◆ Web interface edit records:
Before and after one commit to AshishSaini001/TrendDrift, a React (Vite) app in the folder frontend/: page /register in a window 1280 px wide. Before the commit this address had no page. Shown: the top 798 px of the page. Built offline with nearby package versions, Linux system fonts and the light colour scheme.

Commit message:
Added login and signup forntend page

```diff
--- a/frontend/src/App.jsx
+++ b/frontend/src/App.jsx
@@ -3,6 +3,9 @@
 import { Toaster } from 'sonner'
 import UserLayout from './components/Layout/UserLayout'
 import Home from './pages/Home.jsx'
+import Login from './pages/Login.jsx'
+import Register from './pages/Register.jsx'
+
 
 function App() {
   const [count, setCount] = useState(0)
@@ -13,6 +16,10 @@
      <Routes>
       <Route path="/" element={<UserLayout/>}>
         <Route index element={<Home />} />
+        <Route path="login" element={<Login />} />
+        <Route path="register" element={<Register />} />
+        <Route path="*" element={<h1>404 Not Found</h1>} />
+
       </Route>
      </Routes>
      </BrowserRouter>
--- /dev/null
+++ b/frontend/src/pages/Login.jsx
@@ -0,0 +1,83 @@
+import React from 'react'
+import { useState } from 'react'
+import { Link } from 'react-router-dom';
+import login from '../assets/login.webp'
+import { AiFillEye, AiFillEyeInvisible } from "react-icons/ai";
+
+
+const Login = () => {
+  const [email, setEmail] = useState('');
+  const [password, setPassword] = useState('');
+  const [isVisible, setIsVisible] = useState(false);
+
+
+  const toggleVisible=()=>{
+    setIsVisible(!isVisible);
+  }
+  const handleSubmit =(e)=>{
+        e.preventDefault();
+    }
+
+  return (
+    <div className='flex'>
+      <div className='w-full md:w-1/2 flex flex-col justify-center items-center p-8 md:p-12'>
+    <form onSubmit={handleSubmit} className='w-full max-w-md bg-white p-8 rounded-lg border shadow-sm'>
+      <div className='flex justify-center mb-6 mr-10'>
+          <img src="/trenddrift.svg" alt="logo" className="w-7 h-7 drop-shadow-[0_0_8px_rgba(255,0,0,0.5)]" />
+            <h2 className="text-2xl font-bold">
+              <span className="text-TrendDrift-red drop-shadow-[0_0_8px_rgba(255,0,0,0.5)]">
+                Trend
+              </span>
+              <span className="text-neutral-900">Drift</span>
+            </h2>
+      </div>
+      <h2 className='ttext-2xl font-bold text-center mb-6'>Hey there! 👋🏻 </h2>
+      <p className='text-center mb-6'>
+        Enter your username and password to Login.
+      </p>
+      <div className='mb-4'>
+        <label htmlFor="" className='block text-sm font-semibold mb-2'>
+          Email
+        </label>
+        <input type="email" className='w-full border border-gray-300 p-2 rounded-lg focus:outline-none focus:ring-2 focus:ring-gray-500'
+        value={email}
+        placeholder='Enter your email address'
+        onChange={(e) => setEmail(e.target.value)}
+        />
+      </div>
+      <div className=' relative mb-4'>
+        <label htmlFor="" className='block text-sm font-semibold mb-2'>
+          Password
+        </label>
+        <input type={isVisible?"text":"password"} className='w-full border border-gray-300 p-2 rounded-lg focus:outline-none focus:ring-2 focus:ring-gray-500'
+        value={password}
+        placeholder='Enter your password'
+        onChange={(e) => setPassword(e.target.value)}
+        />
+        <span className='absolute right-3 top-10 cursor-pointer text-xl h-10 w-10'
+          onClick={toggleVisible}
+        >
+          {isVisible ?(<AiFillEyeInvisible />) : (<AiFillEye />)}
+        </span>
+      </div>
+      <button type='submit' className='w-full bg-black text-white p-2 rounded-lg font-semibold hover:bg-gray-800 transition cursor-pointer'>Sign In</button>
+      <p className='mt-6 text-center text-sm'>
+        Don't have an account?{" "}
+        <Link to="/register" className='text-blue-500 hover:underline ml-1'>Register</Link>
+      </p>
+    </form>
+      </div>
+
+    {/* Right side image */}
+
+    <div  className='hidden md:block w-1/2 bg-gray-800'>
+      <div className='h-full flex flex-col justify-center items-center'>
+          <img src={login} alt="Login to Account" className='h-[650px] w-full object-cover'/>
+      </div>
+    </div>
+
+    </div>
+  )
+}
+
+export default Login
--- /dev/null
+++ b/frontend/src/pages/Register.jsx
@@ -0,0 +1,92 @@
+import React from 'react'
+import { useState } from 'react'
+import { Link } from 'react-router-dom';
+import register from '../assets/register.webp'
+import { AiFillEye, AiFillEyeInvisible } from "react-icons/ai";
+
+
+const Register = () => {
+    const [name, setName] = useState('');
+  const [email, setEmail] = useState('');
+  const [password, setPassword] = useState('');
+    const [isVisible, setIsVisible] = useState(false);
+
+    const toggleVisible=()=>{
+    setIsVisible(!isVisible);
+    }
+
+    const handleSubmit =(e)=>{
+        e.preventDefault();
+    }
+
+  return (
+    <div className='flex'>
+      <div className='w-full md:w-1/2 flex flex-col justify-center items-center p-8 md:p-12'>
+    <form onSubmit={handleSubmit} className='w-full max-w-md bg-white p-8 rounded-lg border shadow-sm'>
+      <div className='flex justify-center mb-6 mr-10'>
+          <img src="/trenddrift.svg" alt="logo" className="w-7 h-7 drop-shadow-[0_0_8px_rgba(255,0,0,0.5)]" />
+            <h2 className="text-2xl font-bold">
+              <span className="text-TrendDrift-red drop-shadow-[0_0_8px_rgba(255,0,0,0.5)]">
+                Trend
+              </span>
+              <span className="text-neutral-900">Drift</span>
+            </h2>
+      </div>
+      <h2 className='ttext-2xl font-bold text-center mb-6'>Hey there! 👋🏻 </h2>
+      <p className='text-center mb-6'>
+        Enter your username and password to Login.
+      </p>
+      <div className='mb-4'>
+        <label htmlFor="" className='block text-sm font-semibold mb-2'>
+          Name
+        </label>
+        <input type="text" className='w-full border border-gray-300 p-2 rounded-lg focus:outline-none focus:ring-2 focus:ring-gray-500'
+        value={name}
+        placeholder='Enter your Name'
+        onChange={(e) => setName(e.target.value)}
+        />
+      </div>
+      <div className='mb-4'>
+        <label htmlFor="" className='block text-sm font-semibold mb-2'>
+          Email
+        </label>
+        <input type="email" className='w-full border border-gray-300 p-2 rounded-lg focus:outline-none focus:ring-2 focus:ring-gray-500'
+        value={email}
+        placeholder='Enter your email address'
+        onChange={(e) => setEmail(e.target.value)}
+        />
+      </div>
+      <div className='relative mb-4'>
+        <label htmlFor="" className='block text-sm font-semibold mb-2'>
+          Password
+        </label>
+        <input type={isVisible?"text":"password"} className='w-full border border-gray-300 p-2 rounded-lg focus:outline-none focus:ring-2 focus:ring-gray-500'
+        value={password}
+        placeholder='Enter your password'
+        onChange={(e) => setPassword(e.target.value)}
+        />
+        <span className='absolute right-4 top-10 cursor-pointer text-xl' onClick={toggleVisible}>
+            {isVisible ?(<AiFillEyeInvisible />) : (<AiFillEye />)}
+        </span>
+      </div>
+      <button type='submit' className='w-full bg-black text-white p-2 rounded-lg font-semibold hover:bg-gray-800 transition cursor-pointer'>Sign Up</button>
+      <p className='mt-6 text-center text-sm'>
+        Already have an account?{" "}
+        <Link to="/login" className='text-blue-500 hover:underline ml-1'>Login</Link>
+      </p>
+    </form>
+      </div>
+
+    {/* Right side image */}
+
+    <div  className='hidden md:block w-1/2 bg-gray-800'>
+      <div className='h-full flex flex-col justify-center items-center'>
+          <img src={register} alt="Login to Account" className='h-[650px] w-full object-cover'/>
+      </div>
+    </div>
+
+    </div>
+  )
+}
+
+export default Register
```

◆ What you are asked to do:
If a line in the records contains the string "pages", copy it out.

◆ Problem solution:
 import Home from './pages/Home.jsx'
+import Login from './pages/Login.jsx'
+import Register from './pages/Register.jsx'
+++ b/frontend/src/pages/Login.jsx
+++ b/frontend/src/pages/Register.jsx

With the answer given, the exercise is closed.